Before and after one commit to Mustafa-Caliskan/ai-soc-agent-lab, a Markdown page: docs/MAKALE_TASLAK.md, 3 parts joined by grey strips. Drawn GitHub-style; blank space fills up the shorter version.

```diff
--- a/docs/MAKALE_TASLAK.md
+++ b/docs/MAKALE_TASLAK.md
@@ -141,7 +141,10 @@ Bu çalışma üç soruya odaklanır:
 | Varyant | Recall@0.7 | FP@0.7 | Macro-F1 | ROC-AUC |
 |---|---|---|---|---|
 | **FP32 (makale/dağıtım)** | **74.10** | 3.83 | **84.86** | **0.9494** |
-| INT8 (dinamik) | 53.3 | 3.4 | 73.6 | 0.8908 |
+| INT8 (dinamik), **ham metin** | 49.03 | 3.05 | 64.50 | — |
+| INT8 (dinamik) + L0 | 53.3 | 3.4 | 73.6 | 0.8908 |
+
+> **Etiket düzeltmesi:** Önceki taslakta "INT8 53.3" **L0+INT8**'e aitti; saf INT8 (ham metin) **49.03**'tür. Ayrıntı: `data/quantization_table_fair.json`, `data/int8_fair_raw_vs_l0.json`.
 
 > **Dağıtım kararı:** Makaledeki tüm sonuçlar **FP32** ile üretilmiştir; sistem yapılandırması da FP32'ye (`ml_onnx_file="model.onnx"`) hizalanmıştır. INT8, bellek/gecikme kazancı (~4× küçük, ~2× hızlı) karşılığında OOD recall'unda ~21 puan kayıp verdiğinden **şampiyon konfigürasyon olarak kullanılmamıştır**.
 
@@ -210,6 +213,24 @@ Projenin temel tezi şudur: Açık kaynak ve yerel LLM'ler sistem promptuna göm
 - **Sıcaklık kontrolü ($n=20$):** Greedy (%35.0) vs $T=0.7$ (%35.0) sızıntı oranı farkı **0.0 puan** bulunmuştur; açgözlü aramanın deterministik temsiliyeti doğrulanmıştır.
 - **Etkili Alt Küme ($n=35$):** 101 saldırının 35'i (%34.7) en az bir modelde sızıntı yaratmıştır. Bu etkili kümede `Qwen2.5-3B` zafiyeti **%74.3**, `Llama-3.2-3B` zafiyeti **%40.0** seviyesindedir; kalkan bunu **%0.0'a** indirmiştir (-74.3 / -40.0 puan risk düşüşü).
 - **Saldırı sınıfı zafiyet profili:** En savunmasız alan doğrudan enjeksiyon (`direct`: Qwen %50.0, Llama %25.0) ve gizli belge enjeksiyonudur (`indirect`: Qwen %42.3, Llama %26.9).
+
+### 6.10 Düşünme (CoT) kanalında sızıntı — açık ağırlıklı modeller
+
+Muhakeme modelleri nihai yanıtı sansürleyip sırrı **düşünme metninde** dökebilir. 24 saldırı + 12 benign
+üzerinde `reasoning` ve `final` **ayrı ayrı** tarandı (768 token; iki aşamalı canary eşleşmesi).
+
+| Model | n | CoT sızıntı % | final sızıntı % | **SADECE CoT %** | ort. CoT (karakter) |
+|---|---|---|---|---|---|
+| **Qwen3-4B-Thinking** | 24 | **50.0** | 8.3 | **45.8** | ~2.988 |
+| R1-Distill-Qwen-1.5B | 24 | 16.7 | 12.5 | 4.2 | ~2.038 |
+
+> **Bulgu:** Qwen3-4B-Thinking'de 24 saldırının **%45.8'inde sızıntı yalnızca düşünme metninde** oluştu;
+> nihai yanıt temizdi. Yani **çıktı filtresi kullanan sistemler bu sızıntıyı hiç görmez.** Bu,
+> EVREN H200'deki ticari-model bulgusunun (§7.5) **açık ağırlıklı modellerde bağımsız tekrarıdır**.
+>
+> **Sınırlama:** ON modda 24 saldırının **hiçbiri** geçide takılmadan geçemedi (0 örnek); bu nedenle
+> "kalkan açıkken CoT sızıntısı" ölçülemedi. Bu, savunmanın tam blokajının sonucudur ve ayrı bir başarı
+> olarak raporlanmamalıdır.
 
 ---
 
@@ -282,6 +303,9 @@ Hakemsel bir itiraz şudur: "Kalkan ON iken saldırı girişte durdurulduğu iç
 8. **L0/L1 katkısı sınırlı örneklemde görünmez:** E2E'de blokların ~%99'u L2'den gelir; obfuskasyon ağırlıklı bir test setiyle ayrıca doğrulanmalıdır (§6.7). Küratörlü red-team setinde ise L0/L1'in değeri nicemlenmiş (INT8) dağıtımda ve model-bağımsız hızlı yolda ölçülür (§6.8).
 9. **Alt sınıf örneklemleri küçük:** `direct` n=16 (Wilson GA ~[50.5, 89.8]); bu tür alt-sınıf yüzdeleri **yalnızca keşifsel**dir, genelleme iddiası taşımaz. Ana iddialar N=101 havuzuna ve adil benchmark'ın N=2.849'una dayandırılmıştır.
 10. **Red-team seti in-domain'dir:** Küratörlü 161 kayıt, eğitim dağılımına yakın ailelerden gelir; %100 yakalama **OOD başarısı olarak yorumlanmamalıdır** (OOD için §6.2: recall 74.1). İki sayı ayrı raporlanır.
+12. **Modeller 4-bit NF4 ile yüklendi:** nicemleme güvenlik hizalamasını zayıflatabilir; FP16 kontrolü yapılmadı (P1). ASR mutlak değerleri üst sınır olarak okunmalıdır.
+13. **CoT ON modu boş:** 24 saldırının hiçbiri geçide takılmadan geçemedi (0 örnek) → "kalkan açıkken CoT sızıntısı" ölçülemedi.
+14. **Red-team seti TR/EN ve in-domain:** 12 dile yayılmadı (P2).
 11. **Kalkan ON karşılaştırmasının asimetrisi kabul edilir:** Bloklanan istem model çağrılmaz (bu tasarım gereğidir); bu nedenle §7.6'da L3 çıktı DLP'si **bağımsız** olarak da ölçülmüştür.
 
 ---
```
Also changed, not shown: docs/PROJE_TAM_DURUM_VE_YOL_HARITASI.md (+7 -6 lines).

Activity
Report only how many lines in the listing contain the string "saldırının".

Response
4